Lawsuits asking courts to order government employees to decide long-pending immigration filings have increased sharply in the past year.

According to a recent report by the Transactional Records Access Clearinghouse (TRAC), in May 2022 the federal courts recorded 647 immigration-related lawsuits for agency delay. This is “the highest number of such cases filed in a single month since at least October 2007, the earliest date for which TRAC has data.”

TRAC examined data for mandamus and similar civil actions for “immigration-related applications.” A mandamus action compels a government officer or employee to issue a decision when a person has a clear right to receive the decision, the government officer or employee has a clear duty to decide, and the person has no other adequate legal remedy.

The Administrative Procedure Act includes a similar action to obtain a decision when a government officer or employee has unreasonably delayed taking a distinct action they are required to take. If either action is successful, then the court orders the government officer or employee to decide. The court cannot make the government officer or employee approve the immigration filing, but they must take some action.

While some recent lawsuits were filed against Department of State employees, the “vast majority” were against the Department of Homeland Security. Many named the Director of U.S. Citizenship and Immigration Services (USCIS).

According to the report, USCIS identifies increases in processing time delays due in part to the COVID-19 pandemic and “recent under-resourcing.” The report also references a March 2022 USCIS public statement with steps the agency intends to take to reduce the backlogs. However, the report acknowledged that noncitizens facing delays may view lawsuits as their “only means” of receiving a decision “when they hear nothing back from agencies for months or even years.”

The number of immigration-related delay lawsuits continues to climb. At the current rate, total cases for Fiscal Year 2022 will be 6,276, when compared with 4,347 for Fiscal Year 2021.

USCIS has taken some steps to lessen the impact of processing delays. It has lengthened the automatic extension of work authorization for timely-filed renewals in certain categories from 180 days after expiration to 540 days. USCIS also has begun premium processing for certain pending immigrant visa petitions in two employment-based categories.

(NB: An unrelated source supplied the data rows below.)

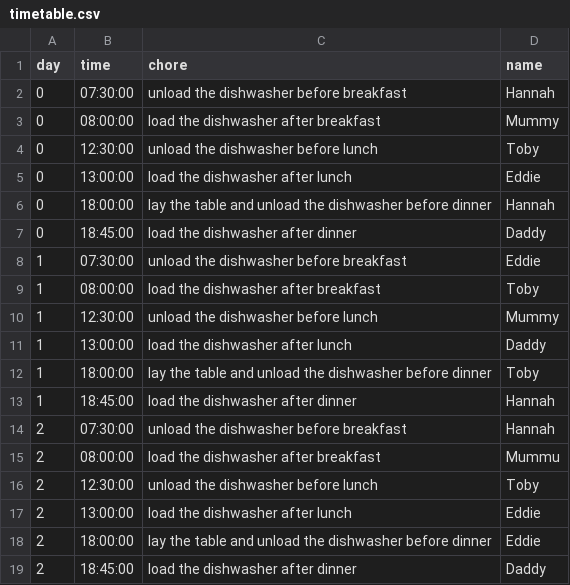
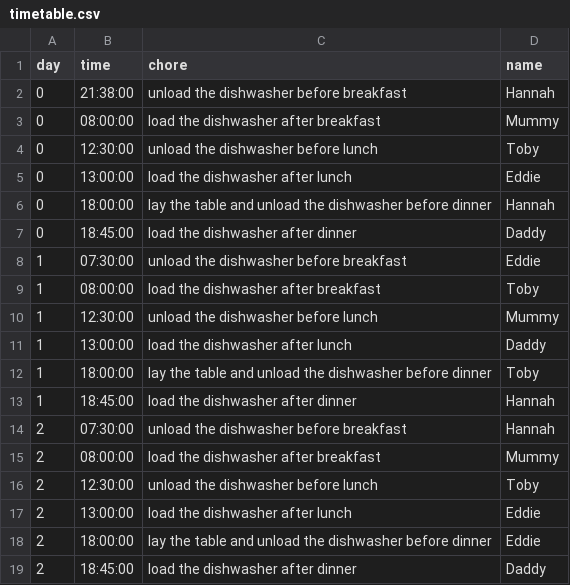
Before and after one commit to hannahjayneknight/Family-Projects, a CSV file: timetable.csv, drawn as a sheet; only a part is shown.

```diff
--- a/timetable.csv
+++ b/timetable.csv
@@ -1,3 +1,3 @@
 day, time, chore, name
-0, 07:30:00, unload the dishwasher before breakfast, Hannah
+0, 21:38:00, unload the dishwasher before breakfast, Hannah
 0, 08:00:00, load the dishwasher after breakfast, Mummy
@@ -14,3 +14,3 @@ day, time, chore, name
 2, 07:30:00, unload the dishwasher before breakfast, Hannah
-2, 08:00:00, load the dishwasher after breakfast, Mummu
+2, 08:00:00, load the dishwasher after breakfast, Mummy
 2, 12:30:00, unload the dishwasher before lunch, Toby
```
Also changed, not shown: 1 other file.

But many other people are waiting for USCIS to make decisions on immigration filings where the agency has not begun improvements. For example, the USCIS median processing time (the time USCIS took to process 50% of the petitions) for employment-based immigrant visa petitions (non-premium processing) increased significantly over a two-year period—from 4.9 months in Fiscal Year 2020 to 10.7 months for October 1, 2021 through June 30, 2022.

In addition, current processing times for employment-based green card applications at the three USCIS Service Centers handling them—which are calculated based on 80% of cases completed—are bleak, with two Service Centers at 18 months and the third at 25 months.

The report points out another possible reason for the increase in lawsuits—the extremely high number of employment-based immigrant visa numbers available in Fiscal Year 2022. Congress has provided for 140,000 employment-based immigrant visas annually. In addition, family-based immigrant visa numbers that are not used in a particular fiscal year are added to the annual employment-based limit for the very next year. Most family-based immigrants apply at U.S. embassies and consulates abroad, which have been operating at reduced capacity.

The sharp reduction in family-based immigrant visas used in Fiscal Year 2021 means that approximately 280,000 employment-based immigrant visa numbers—twice the normal limit—are available, but only through September 30, 2022. Employment-based green card applicants who, but for USCIS delays, could have their applications decided this fiscal year, may view a lawsuit as their best chance at becoming a permanent resident without even further delay.

The TRAC report underscores the need for USCIS and the Department of State to take prompt, concrete steps to reduce delays for people who have submitted the documentation the agencies require but continue to wait for agency employees to decide.